What were the effects of Lizelle’s treatment?
Lizelle’s chemotherapy started on 25 November 2014. Martin, Lizelle’s husband, took her to her chemo sessions, while I stayed home to look after the children. I also offered pragmatic things such as making dinner and doing the laundry etc. Lizelle received Doxorubicin (the generic name for the chemotherapy drug Adriamycin a.k.a “the red devil” due to its red color) during her chemotherapy session every three weeks. Overall Lizelle had, so far, undergone seven chemo treatments.
Chemo was horrible – the waiting and knowing how ill Lizelle would be after every treatment was awful. Undergoing the bad side effects to achieve the good results was the proverbial silver lining in this situation.
Not knowing how she would react to chemo, we did not have plans in place. Nausea, mouth ulcers, diarrhea were some of the side effects that you have to deal with. Lizelle left home for the 1st session looking relatively well albeit emotional, but what a shock when she returned. Directly after her treatments, she would sleep for 3 – 4 days only sucking ice cubes and drinking small amounts of water. I slept on a mattress in front of her bed, being concerned that she might fall whilst going to the bathroom. This continued for the entire time of her chemo treatment.
The first morning that Lizelle asked for toast, I could have jumped for joy! Almost a week after her treatment, Lizelle would normally become mobile again and then I would return to my home for 10 days or so until the time came for the next treatment. This pattern was to define our lives for the duration of Lizelle’s chemo treatment. I would sit in Lizelle’s bedroom, knitting, crocheting, but mostly just to be there in case she needed anything, even if it was just water. It was very difficult keeping the children away whilst Lizelle was sleeping, but they were so good about it. At one stage Lizelle said that she couldn’t go through with another dose of chemo again, but with persuasion she did go back. Thankfully!
For a mother to sit and see your child so ill from her treatment, but knowing that it could potentially save her life, is an enormously difficult position to be in. It is for the greater good. With support and prayer you do survive.
How did you feel when Lizelle went for her last treatment?
Lizelle’s last chemo session was as emotional as all the others prior to that, but there was now a light at the end of the tunnel.
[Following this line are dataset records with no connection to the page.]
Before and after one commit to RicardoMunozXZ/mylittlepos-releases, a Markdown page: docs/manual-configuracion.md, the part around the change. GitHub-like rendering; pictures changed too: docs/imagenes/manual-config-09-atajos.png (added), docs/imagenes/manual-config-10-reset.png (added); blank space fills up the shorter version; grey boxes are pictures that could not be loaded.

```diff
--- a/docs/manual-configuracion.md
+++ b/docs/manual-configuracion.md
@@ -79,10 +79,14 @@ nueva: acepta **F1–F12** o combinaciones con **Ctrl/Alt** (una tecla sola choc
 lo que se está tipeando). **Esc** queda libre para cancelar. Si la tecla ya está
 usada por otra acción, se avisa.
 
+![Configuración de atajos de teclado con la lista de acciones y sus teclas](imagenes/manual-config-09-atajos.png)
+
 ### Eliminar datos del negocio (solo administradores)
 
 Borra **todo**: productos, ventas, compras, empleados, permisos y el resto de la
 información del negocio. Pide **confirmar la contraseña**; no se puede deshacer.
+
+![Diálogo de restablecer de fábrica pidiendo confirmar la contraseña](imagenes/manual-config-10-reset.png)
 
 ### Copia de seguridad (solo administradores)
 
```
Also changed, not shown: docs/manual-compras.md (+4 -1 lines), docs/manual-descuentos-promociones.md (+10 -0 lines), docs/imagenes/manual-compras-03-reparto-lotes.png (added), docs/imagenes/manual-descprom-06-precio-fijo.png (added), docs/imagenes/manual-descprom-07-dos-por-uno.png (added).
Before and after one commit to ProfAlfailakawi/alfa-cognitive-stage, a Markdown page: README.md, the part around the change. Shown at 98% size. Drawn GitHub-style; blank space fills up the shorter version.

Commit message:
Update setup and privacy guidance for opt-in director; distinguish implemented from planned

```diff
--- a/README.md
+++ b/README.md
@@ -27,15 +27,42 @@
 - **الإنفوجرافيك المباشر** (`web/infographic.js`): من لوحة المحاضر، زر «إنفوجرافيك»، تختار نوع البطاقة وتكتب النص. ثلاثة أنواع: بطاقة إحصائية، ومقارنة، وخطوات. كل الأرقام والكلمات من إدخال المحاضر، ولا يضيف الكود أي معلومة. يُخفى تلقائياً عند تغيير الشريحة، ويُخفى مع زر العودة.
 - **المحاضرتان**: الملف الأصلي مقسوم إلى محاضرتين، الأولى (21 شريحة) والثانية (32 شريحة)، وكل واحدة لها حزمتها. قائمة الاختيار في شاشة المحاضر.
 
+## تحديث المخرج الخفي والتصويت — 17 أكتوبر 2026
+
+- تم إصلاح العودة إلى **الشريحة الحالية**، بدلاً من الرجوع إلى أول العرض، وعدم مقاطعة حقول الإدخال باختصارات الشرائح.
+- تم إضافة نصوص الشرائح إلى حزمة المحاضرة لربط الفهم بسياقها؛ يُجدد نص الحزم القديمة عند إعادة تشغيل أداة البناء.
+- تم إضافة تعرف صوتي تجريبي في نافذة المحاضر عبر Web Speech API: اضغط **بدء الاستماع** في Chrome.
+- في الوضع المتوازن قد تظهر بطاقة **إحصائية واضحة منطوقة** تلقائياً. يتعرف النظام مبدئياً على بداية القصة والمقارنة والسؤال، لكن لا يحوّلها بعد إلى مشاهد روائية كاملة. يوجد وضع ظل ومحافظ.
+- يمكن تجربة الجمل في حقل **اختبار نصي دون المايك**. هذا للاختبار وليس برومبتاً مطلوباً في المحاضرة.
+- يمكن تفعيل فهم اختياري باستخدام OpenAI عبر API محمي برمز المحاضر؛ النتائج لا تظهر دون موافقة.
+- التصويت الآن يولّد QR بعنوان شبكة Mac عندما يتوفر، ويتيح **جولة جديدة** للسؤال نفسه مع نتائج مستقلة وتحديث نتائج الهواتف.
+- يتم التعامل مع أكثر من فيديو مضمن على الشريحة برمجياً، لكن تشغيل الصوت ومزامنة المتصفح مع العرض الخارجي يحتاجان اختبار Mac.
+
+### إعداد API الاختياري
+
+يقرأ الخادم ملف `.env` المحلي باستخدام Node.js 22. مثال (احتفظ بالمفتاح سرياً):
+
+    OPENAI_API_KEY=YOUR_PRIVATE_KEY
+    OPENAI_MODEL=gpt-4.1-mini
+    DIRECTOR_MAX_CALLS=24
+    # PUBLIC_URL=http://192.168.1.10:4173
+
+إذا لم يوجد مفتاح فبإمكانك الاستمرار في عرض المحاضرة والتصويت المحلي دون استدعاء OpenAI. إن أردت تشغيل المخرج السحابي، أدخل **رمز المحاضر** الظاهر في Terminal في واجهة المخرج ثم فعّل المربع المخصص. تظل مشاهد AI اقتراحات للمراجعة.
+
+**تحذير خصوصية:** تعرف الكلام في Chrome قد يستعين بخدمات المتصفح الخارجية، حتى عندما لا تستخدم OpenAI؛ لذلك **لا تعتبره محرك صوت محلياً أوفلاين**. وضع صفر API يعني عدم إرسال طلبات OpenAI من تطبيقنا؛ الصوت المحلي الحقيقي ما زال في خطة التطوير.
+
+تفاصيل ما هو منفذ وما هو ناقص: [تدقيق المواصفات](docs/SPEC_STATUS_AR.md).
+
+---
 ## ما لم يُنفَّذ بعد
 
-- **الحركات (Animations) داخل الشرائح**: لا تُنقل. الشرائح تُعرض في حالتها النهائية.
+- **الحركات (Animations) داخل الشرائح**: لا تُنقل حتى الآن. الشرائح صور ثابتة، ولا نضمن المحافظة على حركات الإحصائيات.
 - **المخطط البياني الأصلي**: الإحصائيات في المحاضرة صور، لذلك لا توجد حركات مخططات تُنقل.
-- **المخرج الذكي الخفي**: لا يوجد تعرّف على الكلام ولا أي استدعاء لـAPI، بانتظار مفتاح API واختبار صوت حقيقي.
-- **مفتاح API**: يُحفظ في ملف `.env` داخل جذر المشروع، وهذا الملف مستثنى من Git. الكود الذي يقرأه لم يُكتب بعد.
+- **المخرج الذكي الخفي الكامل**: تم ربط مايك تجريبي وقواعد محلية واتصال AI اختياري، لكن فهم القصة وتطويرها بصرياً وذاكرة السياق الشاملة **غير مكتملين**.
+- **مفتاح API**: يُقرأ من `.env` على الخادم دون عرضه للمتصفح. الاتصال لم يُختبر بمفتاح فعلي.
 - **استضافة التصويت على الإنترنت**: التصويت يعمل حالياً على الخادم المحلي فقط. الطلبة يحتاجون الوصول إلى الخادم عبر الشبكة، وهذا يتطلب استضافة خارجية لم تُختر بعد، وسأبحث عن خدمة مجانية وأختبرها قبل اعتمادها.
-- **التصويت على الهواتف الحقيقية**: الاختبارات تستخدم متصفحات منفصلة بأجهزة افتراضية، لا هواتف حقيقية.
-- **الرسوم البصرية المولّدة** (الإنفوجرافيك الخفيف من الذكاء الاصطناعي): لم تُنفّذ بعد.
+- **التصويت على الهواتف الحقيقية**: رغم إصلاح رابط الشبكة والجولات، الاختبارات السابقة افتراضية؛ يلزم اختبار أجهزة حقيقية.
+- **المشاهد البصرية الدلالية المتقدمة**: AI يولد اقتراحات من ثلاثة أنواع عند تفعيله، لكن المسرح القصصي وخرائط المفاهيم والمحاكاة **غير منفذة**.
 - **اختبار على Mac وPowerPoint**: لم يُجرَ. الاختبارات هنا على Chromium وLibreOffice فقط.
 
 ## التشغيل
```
Emotions of relief and even exhaustion ran very high.
What are some of the challenges Lizelle face now after treatments have ended?
Radiation is still to follow for six weeks once Lizelle has recovered sufficiently from her surgeries. Facing life again normally is perhaps another obstacle to overcome, but a welcome one!
Do you fear that Lizelle’s cancer will return?
The fear of the cancer returning is there. No-one can ever be totally sure of our number of days and our lives ahead.
A special message to other ‘supporters’ out there:
In blessing others, be it family or friends, they will in turn be a blessing to you and your life will be the richer for it.
Are there any assumptions/ misconceptions about breast cancer that you would like to shed some light on?
You CAN survive breast cancer – the correct diagnosis and excellent medical attention is crucial, I believe.
What would you say are the best ways to support a loved one who has Cancer?
Support depends on the individual. I didn’t force anything on her such as eating, or to get up, or to talk. It was important for me not to make decisions for Lizelle – she was strong enough to do that on her own. Just be there for her and her family, to give comfort, was a blessing.
What is happening to you and Lizelle as you move through the rest of your life?
Lizelle and I were close prior to her cancer as our whole family is. Perhaps even more so as we faced this together. Now that we have journeyed through this difficult period in our lives and are getting back on track, I believe that we love and support each other even more. Life is not to be taken for granted! It seems as though we have been awoken from a nasty nightmare and the sun is shining brilliantly again.
Written By Else Beneke.